It was Sunday, and the tea-fields were deserted. In the valleys, the points of light from the farmhouses were as faint as stars behind a weave of clouds. The moon was retreating behind the mountains, the same moon I had seen at almost every dawn in the camp. So long after my imprisonment, there were still moments when I found it difficult to believe that the war was over, that I had survived.
It is 1951, and Malaya is beginning to undo the damage wrought by its brutal Second World War occupation by Imperial Japan. Its people are recovering too, and for Teoh Yun Ling, a former detainee in a Japanese internment camp, that means constructing a memorial garden for her sister, who perished where Yun Ling survived.
Her endeavours lead her to the mist-bound slopes of Malaya’s mountain highlands, and to the door of Nakamura Aritomo: once the chief gardener to Emperor Hirohito himself, now living in exile in the land his own people ravaged. Under Aritomo’s guidance, Yun Ling learns how to bring to life the garden her sister always dreamt of—and all the while comes to terms with the horrors of her past.
When I started my Booktrotting project, The Garden of Evening Mists was exactly the kind of novel I hoped I would encounter. As a story it’s spellbinding, a rich weave of complex characters and emotions that unfolds delicately through Yun Ling’s pain-driven narrative; and, spanning as it does some of the most seismic events in the region’s recent past, I could hardly have asked for a better grounding in the historical foundations of modern Malaysia.

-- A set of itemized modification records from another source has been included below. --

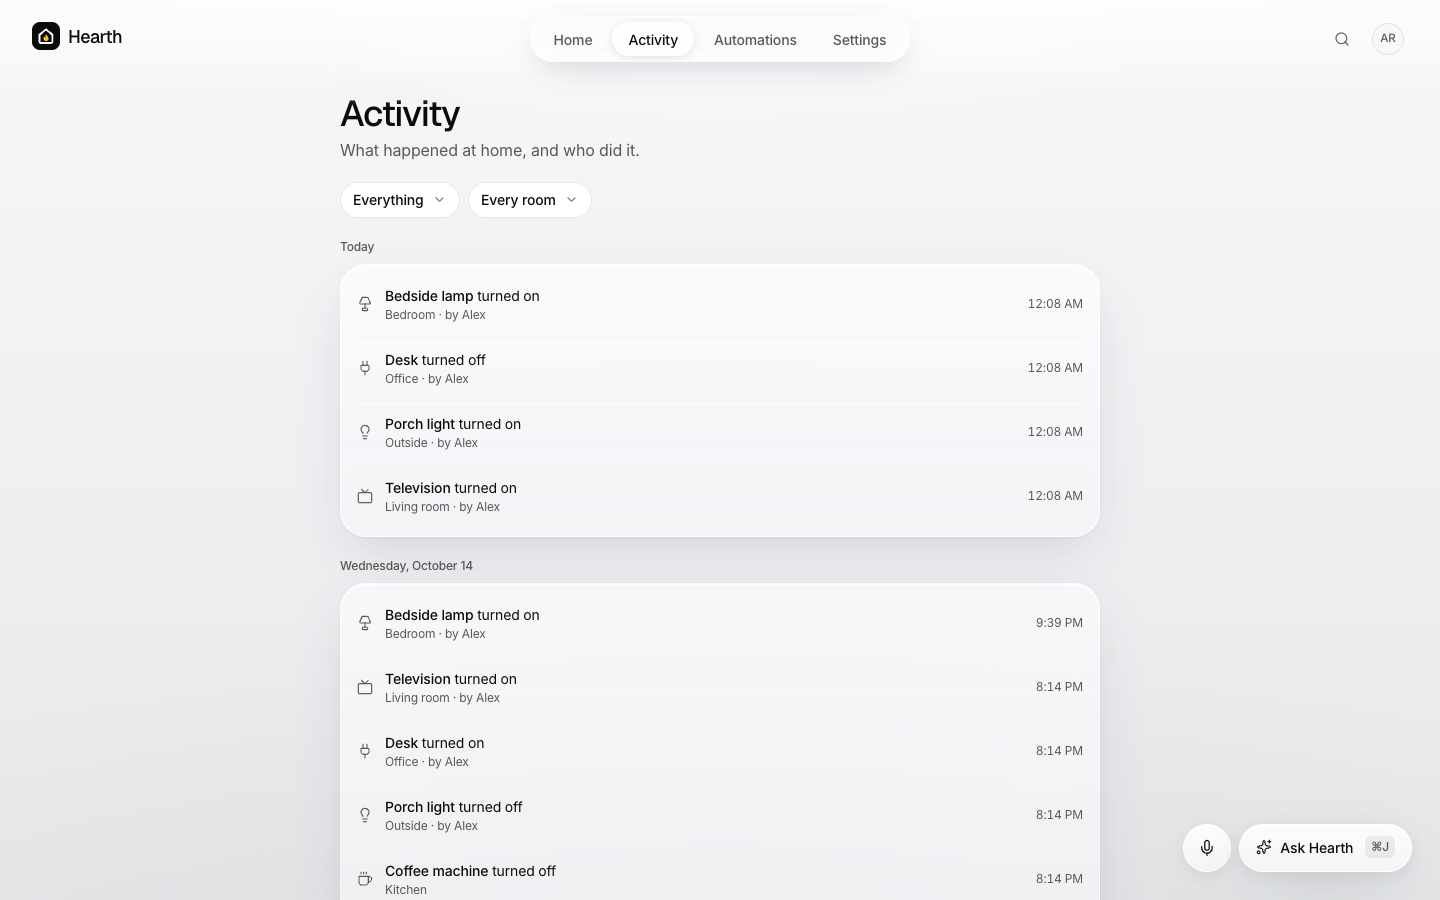
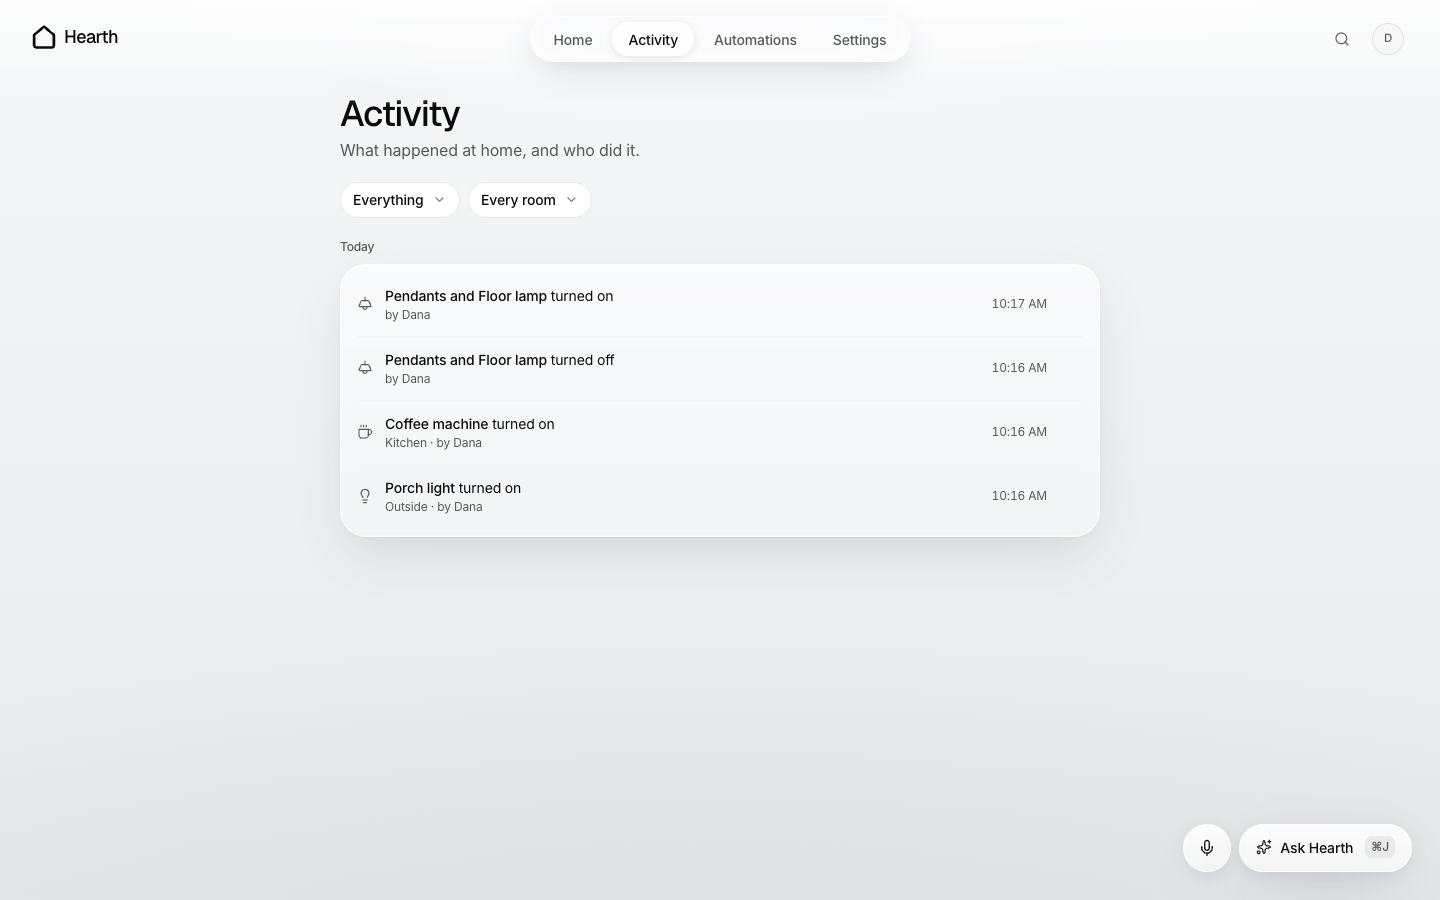
A cleaner demo home and fresh screenshots
The demo home now starts with the widgets worth seeing, departures with
sample times, energy, who is home, and activity, and leaves out raw readings
those already show. Departures and the Activity tile fit a narrow tile on a
phone. The README's screenshots and diagrams are taken again from that home,
with the coded diagrams in place of the drawn ones, and Settings joins them.

diff --git a/src/lib/actions.ts b/src/lib/actions.ts
@@ -73,14 +73,32 @@ export async function addIntegration(input: unknown): Promise<CreatedResult> {
   return result.ok ? { ok: true, id } : result;
 }
 
-/** A demo home arrives with its devices already on the first page, after whatever is there, so there is something to try straight away. */
+/** Kinds the demo's own widgets already cover, Energy, Who's home, and the thermostat, so each does not take a tile too. */
+const DEMO_LEFT_OUT = new Set(["sensor", "todo", "person"]);
+
+/**
+ * A demo home arrives with its devices already on the first page, after whatever is there, so there is something to
+ * try straight away. On an empty dashboard it also brings the widgets worth seeing, with sample departures.
+ */
 async function placeDemoTiles(userId: string, integrationId: string) {
-  const home = await loadHome(userId);
+  const [home, preferences] = await Promise.all([loadHome(userId), getPreferences(userId)]);
   const placed = new Set(home.layout.map(tile => tile.kind === undefined ? tile.id : tile.link));
-  const fresh = suggestedTiles(tileSources(home).filter(source => source.id.startsWith(`${integrationId}:`) && !placed.has(source.id)));
+  const fresh = suggestedTiles(tileSources(home).filter(source => source.id.startsWith(`${integrationId}:`) && !placed.has(source.id) && !DEMO_LEFT_OUT.has(source.kind)));
   if (!fresh.length) return;
-  const layout = [...(home.layout.length ? home.layout : [createTile("clock")]), ...fresh];
-  await savePreferences(userId, { layout, pages: home.pages.map((page, index) => index === 0 ? { ...page, layout } : page) });
+  const empty = home.layout.length === 0;
+  const widgets = empty ? [
+    createTile("clock"),
+    createTile("departures", null, false, { options: { stops: [{ key: "sample:maple-5th", name: "Maple St at 5th Ave" }, { key: "sample:central", name: "Central Station" }] } }),
+    createTile("energy"),
+    createTile("people"),
+    createTile("activity", null, false, { size: "2x3" }),
+  ] : [];
+  const layout = [...home.layout, ...widgets, ...fresh];
+  await savePreferences(userId, {
+    layout,
+    pages: home.pages.map((page, index) => index === 0 ? { ...page, layout } : page),
+    ...(empty && !preferences.transit ? { transit: { key: seal("sample"), sample: true } } : {}),
+  });
 }
 
 export async function addDemoHome(): Promise<ActionResult> {

diff --git a/src/components/dashboard/glance/glance.module.css b/src/components/dashboard/glance/glance.module.css
@@ -326,7 +326,8 @@ button.chip:hover:not(:disabled) {
 @container (max-width: 230px) {
   .peopleRow .title { display: none; }
   .emptied { width: 30px; padding: 0; justify-content: center; font-size: 0; gap: 0; }
-  .applianceIcon { display: none; }
+  .applianceIcon,
+  .row .activityIcon { display: none; }
   .row { grid-template-columns: minmax(0, 1fr) auto; gap: var(--space-2); }
   .row:has(> :first-child[class*="avatar"]) { grid-template-columns: auto minmax(0, 1fr) auto; }
   .say { grid-template-columns: 1fr; }
@@ -367,4 +368,13 @@ button.chip:hover:not(:disabled) {
   grid-auto-flow: row;
   grid-template-columns: repeat(2, minmax(0, 1fr));
   column-gap: var(--space-5);
+}
+
+/* Several devices in one line read in full, over two lines if they need them. */
+.activityLine.activityLine {
+  display: -webkit-box;
+  white-space: normal;
+  -webkit-line-clamp: 2;
+  line-clamp: 2;
+  -webkit-box-orient: vertical;
 }

diff --git a/src/components/dashboard/glance/activity-tile.tsx b/src/components/dashboard/glance/activity-tile.tsx
@@ -47,7 +47,7 @@ export function ActivityTile({ tile, devices }: { tile: TileConfig; devices: Dev
                   <li key={entry.id} className={styles.row} data-tone={entry.tone}>
                     <span className={styles.activityIcon}><Icon size={15} strokeWidth={1.75} aria-hidden="true" /></span>
                     <span className={styles.text}>
-                      <span className={styles.rowName}>{entry.name} <span className={styles.activityWhat}>{entry.what}</span></span>
+                      <span className={`${styles.rowName} ${styles.activityLine}`}>{entry.name} <span className={styles.activityWhat}>{entry.what}</span></span>
                       {(entry.by || entry.room) && <span className={styles.meta}>{entry.by ? `by ${entry.by}` : entry.room}</span>}
                     </span>
                     <time className={styles.meta} dateTime={entry.at}>{when(entry.at)}</time>

diff --git a/src/components/dashboard/transit/departures-tile.module.css b/src/components/dashboard/transit/departures-tile.module.css
@@ -128,3 +128,22 @@
   font-size: var(--text-xs);
   font-weight: 500;
 }
+
+/* A narrow tile, such as a 2x2 on a phone: where each one goes and when, the rest left out so neither is cut short. */
+@container cell (max-width: 230px) {
+  .badge,
+  .stop,
+  .live,
+  .sample { display: none; }
+  .row { gap: var(--space-2); }
+  .headsign {
+    display: -webkit-box;
+    font-size: var(--text-xs);
+    line-height: 1.25;
+    white-space: normal;
+    -webkit-line-clamp: 2;
+    line-clamp: 2;
+    -webkit-box-orient: vertical;
+  }
+  .route { min-width: 30px; height: 24px; padding: 0 6px; font-size: var(--text-xs); }
+}

diff --git a/README.md b/README.md
@@ -2,7 +2,7 @@
 
 A calm, self-hosted home dashboard. Hearth brings your thermostat, cameras, lights, locks, speakers, and Matter devices into one grid you arrange yourself, talks to the Home Assistant you already run, and lets you change things by tapping, typing, or saying them.
 
-**Why "Hearth"?** A hearth is the fireplace at the centre of a home, the spot everyone gathers around. The logo is that: a house with a flame inside.
+**Why "Hearth"?** A hearth is the fireplace at the centre of a home, the spot everyone gathers around. The logo keeps it simple: the outline of a house.
 
 The thermostat glows warm from the top when you raise it and cool from the bottom when you lower it, and keeps a softer glow while the system is actually heating or cooling.
 
@@ -10,7 +10,7 @@ The thermostat glows warm from the top when you raise it and cool from the botto
 | --- | --- |
 | ![Thermostat warming](docs/screenshots/thermostat-warm.png) | ![Thermostat cooling](docs/screenshots/thermostat-cool.png) |
 
-**The dashboard**, built from tiles you choose and arrange yourself.
+**The dashboard**, built from tiles you choose and arrange yourself: the next buses and trains, what is drawing power, who is home, what just happened, and your devices.
 
 ![The dashboard](docs/screenshots/dashboard.png)
 
@@ -30,9 +30,13 @@ The thermostat glows warm from the top when you raise it and cool from the botto
 
 ![Customize dialog](docs/screenshots/customize.png)
 
-**Activity**: everything that happened, from Hearth and Home Assistant alike, and who did it.
+**Activity**: everything that happened, from Hearth and Home Assistant alike, and who did it. Devices that change together share one line.
 
 ![Activity](docs/screenshots/activity.png)
+
+**Settings** in four short groups, one section at a time.
+
+![Settings](docs/screenshots/settings.png)
 
 **Automations** you can pause or snooze.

Although the events of this novel are huge in scale (covering not only the Pacific War but also the communist guerrilla “Emergency” that followed) its thematic focus is relatively small. Tan treats the sweep of Malaya’s military struggles as more of a backdrop than the cornerstone of his plot, training his focus instead on the ground-level story of Yun Ling—on the raw grief of her sister’s death, her hatred of the Japanese, and the thorny duality of her relationship with Aritomo.
In that sense, The Garden of Evening Mists is very reminiscent of Evelio Rosero’s The Armies. As Rosero used his narrator’s agony at the loss of his wife to reflect the wider damage wrought on Colombia by its conflict, so too does Tan Twan Eng seem to be speaking in terms much larger than an individual character when it comes to the enduring effects Yun Ling’s internment had upon her.
Throughout The Garden of Evening Mists many characters remark on Yun Ling’s understandable anger towards her captors, and how her inability to move beyond that stage of grief is not only preventing her emotional wounds from healing, but is also causing her more pain the longer she dwells on it. Indeed, at the beginning of the story Tan reveals that this has already cost Yun Ling her job: as a state prosecutor, she was fired after publicly criticising the colonial British government for acting too leniently towards Japanese war criminals.
But the irony here is that Yun Ling is doomed to leave her past behind, whether she wants to or not—she suffers from aphasia, a brain condition robbing her of her memories. The other characters who urge her to let go are entirely unaware that the reason Yun Ling clings so fiercely to her past, and especially to its most traumatising scenes, is that the resulting pain is the only thing sharp enough to keep her from losing such an integral part of herself.
In an interview with bookbrowse.com, Tan described Malaysia as “very forgiving—or forgetful” when it comes to the legacy of the Japanese Occupation; he added that following the release of his debut novel The Gift of Rain, set in wartime Penang, many Malaysian readers said that they had been unaware of story’s historical events prior to reading it.
(In an interesting side-note, Tan also advocates the educational preservation of Malaysia’s historic and colonial-era buildings, which he feels are too readily discarded to make space for modern developments like the iconic Petronas Towers.)
It’s not hard, then, to imagine that The Garden of Evening Mists was written in response to this. Through Yun Ling and the characters surrounding her, Tan calls for a balance between the pain of remembrance and the dangers of being all too hasty to forget; a balance that allows Malaysia to look to its future without disregarding the lessons of its past. For whilst the horrors of the Japanese Occupation are inevitably hard to hold on to, the alternative—losing those memories forever—would be far, far worse.
The next stop on my journey takes me northwards to Japan itself, and the setting of Snow Country by 1968 Nobel Prize-winner Yasunari Kawabata.